# Work required
Each line of the material below should be reproduced exactly.

# Material for the task
______

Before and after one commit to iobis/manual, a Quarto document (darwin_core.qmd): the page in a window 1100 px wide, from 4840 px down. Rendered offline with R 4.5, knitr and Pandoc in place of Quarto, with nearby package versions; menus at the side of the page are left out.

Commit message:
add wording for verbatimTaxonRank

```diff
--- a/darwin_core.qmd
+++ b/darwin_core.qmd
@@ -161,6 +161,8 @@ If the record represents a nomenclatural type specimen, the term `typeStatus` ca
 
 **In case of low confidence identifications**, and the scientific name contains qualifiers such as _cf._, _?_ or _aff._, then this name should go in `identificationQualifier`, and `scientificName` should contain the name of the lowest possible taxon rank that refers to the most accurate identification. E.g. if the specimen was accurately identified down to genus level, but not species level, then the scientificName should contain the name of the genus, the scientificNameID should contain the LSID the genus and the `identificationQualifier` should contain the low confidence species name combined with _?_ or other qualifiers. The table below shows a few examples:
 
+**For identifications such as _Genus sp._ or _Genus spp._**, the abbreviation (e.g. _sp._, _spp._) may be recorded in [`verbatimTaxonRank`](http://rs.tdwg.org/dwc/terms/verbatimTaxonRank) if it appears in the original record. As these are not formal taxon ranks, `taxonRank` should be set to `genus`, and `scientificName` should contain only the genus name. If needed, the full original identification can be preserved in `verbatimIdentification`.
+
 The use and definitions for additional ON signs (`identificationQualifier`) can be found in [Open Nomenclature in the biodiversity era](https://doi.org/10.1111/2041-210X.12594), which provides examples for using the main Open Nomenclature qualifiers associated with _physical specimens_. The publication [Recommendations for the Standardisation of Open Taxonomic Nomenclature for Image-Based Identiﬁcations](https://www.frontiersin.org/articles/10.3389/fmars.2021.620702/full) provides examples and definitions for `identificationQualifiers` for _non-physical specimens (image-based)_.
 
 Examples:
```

______

# Exercise result
Before and after one commit to iobis/manual, a Quarto document (darwin_core.qmd): the page in a window 1100 px wide, from 4840 px down. Rendered offline with R 4.5, knitr and Pandoc in place of Quarto, with nearby package versions; menus at the side of the page are left out.

Commit message:
add wording for verbatimTaxonRank

```diff
--- a/darwin_core.qmd
+++ b/darwin_core.qmd
@@ -161,6 +161,8 @@ If the record represents a nomenclatural type specimen, the term `typeStatus` ca
 
 **In case of low confidence identifications**, and the scientific name contains qualifiers such as _cf._, _?_ or _aff._, then this name should go in `identificationQualifier`, and `scientificName` should contain the name of the lowest possible taxon rank that refers to the most accurate identification. E.g. if the specimen was accurately identified down to genus level, but not species level, then the scientificName should contain the name of the genus, the scientificNameID should contain the LSID the genus and the `identificationQualifier` should contain the low confidence species name combined with _?_ or other qualifiers. The table below shows a few examples:
 
+**For identifications such as _Genus sp._ or _Genus spp._**, the abbreviation (e.g. _sp._, _spp._) may be recorded in [`verbatimTaxonRank`](http://rs.tdwg.org/dwc/terms/verbatimTaxonRank) if it appears in the original record. As these are not formal taxon ranks, `taxonRank` should be set to `genus`, and `scientificName` should contain only the genus name. If needed, the full original identification can be preserved in `verbatimIdentification`.
+
 The use and definitions for additional ON signs (`identificationQualifier`) can be found in [Open Nomenclature in the biodiversity era](https://doi.org/10.1111/2041-210X.12594), which provides examples for using the main Open Nomenclature qualifiers associated with _physical specimens_. The publication [Recommendations for the Standardisation of Open Taxonomic Nomenclature for Image-Based Identiﬁcations](https://www.frontiersin.org/articles/10.3389/fmars.2021.620702/full) provides examples and definitions for `identificationQualifiers` for _non-physical specimens (image-based)_.
 
 Examples:
```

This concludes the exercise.